## Problem details
Please reproduce every entry, keeping each one exact.

(Dataset records)

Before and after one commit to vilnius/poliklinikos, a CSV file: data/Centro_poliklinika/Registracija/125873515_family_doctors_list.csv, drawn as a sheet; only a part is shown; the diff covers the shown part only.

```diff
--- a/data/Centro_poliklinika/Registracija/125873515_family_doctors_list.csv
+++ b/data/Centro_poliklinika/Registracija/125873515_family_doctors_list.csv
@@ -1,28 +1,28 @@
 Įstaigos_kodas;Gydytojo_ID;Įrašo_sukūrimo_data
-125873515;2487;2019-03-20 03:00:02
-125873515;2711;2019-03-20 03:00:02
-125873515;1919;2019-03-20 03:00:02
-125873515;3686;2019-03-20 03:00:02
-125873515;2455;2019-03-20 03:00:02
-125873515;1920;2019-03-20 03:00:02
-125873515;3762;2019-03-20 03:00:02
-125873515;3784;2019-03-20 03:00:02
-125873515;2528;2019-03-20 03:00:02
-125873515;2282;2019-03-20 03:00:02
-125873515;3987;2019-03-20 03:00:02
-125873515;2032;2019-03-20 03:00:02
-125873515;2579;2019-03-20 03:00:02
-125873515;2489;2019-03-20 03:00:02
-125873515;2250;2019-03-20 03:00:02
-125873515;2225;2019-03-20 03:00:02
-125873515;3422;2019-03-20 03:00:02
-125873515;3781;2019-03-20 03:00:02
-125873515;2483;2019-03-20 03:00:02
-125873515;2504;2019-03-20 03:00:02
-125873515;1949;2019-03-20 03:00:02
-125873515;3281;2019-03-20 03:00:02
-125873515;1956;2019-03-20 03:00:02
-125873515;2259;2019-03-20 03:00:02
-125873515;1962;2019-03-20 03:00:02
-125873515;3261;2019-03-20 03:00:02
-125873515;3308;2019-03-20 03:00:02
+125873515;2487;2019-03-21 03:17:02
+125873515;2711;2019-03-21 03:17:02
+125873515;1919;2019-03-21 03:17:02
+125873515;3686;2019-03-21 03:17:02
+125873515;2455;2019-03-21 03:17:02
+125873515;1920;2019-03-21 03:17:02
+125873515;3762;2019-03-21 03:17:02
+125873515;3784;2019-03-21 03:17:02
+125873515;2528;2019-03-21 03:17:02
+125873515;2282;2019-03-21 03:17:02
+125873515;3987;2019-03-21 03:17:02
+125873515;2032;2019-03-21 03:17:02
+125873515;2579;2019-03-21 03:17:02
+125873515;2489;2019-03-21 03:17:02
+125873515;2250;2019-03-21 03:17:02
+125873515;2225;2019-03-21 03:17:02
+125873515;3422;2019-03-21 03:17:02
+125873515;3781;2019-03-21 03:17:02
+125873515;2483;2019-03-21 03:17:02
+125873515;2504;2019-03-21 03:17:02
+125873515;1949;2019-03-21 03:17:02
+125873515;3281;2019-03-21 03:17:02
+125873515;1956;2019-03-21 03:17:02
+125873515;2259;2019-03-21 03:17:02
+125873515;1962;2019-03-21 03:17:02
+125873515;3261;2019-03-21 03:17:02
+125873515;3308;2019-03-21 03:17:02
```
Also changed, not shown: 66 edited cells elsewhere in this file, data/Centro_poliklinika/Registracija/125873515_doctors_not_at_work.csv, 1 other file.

(End Dataset records)

## Expected answer
Before and after one commit to vilnius/poliklinikos, a CSV file: data/Centro_poliklinika/Registracija/125873515_family_doctors_list.csv, drawn as a sheet; only a part is shown; the diff covers the shown part only.

```diff
--- a/data/Centro_poliklinika/Registracija/125873515_family_doctors_list.csv
+++ b/data/Centro_poliklinika/Registracija/125873515_family_doctors_list.csv
@@ -1,28 +1,28 @@
 Įstaigos_kodas;Gydytojo_ID;Įrašo_sukūrimo_data
-125873515;2487;2019-03-20 03:00:02
-125873515;2711;2019-03-20 03:00:02
-125873515;1919;2019-03-20 03:00:02
-125873515;3686;2019-03-20 03:00:02
-125873515;2455;2019-03-20 03:00:02
-125873515;1920;2019-03-20 03:00:02
-125873515;3762;2019-03-20 03:00:02
-125873515;3784;2019-03-20 03:00:02
-125873515;2528;2019-03-20 03:00:02
-125873515;2282;2019-03-20 03:00:02
-125873515;3987;2019-03-20 03:00:02
-125873515;2032;2019-03-20 03:00:02
-125873515;2579;2019-03-20 03:00:02
-125873515;2489;2019-03-20 03:00:02
-125873515;2250;2019-03-20 03:00:02
-125873515;2225;2019-03-20 03:00:02
-125873515;3422;2019-03-20 03:00:02
-125873515;3781;2019-03-20 03:00:02
-125873515;2483;2019-03-20 03:00:02
-125873515;2504;2019-03-20 03:00:02
-125873515;1949;2019-03-20 03:00:02
-125873515;3281;2019-03-20 03:00:02
-125873515;1956;2019-03-20 03:00:02
-125873515;2259;2019-03-20 03:00:02
-125873515;1962;2019-03-20 03:00:02
-125873515;3261;2019-03-20 03:00:02
-125873515;3308;2019-03-20 03:00:02
+125873515;2487;2019-03-21 03:17:02
+125873515;2711;2019-03-21 03:17:02
+125873515;1919;2019-03-21 03:17:02
+125873515;3686;2019-03-21 03:17:02
+125873515;2455;2019-03-21 03:17:02
+125873515;1920;2019-03-21 03:17:02
+125873515;3762;2019-03-21 03:17:02
+125873515;3784;2019-03-21 03:17:02
+125873515;2528;2019-03-21 03:17:02
+125873515;2282;2019-03-21 03:17:02
+125873515;3987;2019-03-21 03:17:02
+125873515;2032;2019-03-21 03:17:02
+125873515;2579;2019-03-21 03:17:02
+125873515;2489;2019-03-21 03:17:02
+125873515;2250;2019-03-21 03:17:02
+125873515;2225;2019-03-21 03:17:02
+125873515;3422;2019-03-21 03:17:02
+125873515;3781;2019-03-21 03:17:02
+125873515;2483;2019-03-21 03:17:02
+125873515;2504;2019-03-21 03:17:02
+125873515;1949;2019-03-21 03:17:02
+125873515;3281;2019-03-21 03:17:02
+125873515;1956;2019-03-21 03:17:02
+125873515;2259;2019-03-21 03:17:02
+125873515;1962;2019-03-21 03:17:02
+125873515;3261;2019-03-21 03:17:02
+125873515;3308;2019-03-21 03:17:02
```
Also changed, not shown: 66 edited cells elsewhere in this file, data/Centro_poliklinika/Registracija/125873515_doctors_not_at_work.csv, 1 other file.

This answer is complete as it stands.